Figure 2 shows the distribution of cattle and buffalo over the country. Cattle are most densely populated over the western border areas, especially in Bobonaro (in sub-districts such as Maliana) and Cova Lima (Suai). They are also high in the north-western dry zone (east Bobanaro and Liquica). Cattle numbers increase again in the more extensive grasslands of the east (Viqueque, Lautem, southern parts of Baucau) and the south (Same). Cattle are distributed relatively densely and evenly in Oecussi. Cattle densities are lowest in the mountainous central zone of the country (Aileu, Ainaro, Manatuto, parts of Manufahi).
Figure 2. Cattle and buffalo distribution in Timor Leste.

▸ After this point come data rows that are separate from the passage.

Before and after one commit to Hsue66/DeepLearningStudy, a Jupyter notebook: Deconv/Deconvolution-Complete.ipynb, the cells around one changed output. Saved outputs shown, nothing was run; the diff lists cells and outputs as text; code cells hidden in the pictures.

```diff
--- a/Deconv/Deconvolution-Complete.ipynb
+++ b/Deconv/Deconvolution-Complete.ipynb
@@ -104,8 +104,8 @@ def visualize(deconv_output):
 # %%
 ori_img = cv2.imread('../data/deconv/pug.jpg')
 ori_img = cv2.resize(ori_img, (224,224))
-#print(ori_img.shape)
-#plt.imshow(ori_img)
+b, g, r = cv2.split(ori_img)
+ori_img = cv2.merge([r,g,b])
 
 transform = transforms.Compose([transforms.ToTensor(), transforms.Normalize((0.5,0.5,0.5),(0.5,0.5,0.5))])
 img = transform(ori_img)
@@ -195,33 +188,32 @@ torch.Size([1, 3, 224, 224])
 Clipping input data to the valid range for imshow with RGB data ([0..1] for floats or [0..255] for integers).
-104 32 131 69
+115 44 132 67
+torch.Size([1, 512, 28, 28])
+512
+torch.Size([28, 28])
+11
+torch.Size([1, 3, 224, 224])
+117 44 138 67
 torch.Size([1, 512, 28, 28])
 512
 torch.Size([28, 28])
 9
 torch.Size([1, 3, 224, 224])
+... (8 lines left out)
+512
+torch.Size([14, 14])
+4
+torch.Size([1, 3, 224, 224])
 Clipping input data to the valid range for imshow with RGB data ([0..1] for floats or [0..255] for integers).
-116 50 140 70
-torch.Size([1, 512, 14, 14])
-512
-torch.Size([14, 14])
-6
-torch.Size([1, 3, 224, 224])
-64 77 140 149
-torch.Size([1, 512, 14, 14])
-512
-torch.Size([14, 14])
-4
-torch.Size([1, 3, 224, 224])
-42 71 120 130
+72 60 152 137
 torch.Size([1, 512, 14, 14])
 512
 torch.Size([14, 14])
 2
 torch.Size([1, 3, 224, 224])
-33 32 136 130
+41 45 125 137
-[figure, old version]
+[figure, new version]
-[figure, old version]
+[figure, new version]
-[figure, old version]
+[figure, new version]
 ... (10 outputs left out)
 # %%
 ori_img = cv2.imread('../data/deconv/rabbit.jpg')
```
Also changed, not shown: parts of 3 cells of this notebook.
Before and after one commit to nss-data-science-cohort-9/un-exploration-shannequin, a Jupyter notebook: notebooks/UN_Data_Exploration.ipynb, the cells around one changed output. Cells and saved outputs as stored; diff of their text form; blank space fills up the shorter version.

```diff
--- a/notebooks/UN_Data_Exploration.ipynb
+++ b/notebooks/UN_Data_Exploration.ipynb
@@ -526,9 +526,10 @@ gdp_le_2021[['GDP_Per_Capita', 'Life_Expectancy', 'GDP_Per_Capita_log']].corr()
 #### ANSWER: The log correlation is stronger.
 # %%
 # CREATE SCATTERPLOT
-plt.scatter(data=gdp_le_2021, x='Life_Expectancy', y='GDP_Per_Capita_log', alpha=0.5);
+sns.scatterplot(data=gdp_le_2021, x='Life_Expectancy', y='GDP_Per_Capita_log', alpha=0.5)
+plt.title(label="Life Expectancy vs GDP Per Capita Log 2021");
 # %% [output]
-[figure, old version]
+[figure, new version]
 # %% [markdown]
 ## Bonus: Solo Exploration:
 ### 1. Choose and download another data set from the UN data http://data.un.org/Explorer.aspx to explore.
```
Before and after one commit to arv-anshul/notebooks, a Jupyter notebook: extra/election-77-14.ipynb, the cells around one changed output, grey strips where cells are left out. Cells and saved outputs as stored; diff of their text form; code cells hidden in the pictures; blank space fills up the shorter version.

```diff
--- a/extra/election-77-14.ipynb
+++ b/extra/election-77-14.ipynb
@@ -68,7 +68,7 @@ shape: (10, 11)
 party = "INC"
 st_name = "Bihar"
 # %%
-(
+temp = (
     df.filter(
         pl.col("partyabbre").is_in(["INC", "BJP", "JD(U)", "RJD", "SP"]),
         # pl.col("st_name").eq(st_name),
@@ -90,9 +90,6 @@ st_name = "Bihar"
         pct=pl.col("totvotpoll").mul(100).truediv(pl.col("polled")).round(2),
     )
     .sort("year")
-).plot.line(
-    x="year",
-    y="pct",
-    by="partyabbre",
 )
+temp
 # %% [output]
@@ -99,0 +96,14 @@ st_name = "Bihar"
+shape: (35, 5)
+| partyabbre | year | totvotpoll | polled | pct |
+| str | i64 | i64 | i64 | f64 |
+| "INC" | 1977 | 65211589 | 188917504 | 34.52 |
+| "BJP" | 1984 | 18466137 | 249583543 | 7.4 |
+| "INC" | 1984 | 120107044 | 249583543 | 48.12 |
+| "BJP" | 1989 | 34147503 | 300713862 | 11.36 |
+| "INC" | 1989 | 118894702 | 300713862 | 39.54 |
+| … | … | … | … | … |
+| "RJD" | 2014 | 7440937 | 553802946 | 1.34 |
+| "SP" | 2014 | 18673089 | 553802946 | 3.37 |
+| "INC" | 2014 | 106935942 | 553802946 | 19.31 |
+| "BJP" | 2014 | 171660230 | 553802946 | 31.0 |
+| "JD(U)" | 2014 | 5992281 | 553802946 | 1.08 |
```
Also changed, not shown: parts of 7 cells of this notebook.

Source: Data from NSD (2011). Map generated by authors. I dot represents 1,000 head, distributed randomly within suco boundaries
Cattle numbers combined with data on the numbers of households that raise cattle allows for calculation of average scale of cattle production by suco (Figure 3). While most cattle are raised in western areas, these are raised by large numbers of households (nearly 13,000 in Bobonaro and Cova Lima.) As a result, households in this western area raise a mid-range number of cattle (generally from 2.3 to 6.9 head). The central mountainous area have a low scale of production, but herd sizes are relatively high (4.7 to 6.9) in the south. With more extensive land areas, the scale of production increases into the eastern districts of Viqueque and Lautem, where households in several sucos have average herd sizes of 7 to 12 head.
Figure 3. Average number of cattle per cattle-holding household by suco.
Source: NSD, 2011. Map generated by authors
It is important to note, however, that scale of production is not necessarily an indicator of commercialisation. This is indicated in NSD (2008) data reported in Williams (forthcoming) that records household cattle sales and income in sub-districts throughout TL. Cattle sales were low throughout TL as households in all sub districts sell less than 1 cow per year, but cattle sales are highest in western areas due to more intensive systems (including cropping) and proximity to border and access to Dili markets. Conversely in more remote eastern areas like Lautem, cattle are raised in larger household herds in more extensive systems for long indefinite periods with low turnoff rates. There are corresponding patterns for income from cattle sales. That is, on a regional level, there is an inverse relationship between scale of production (household herd size) and levels of commercialisation (sales).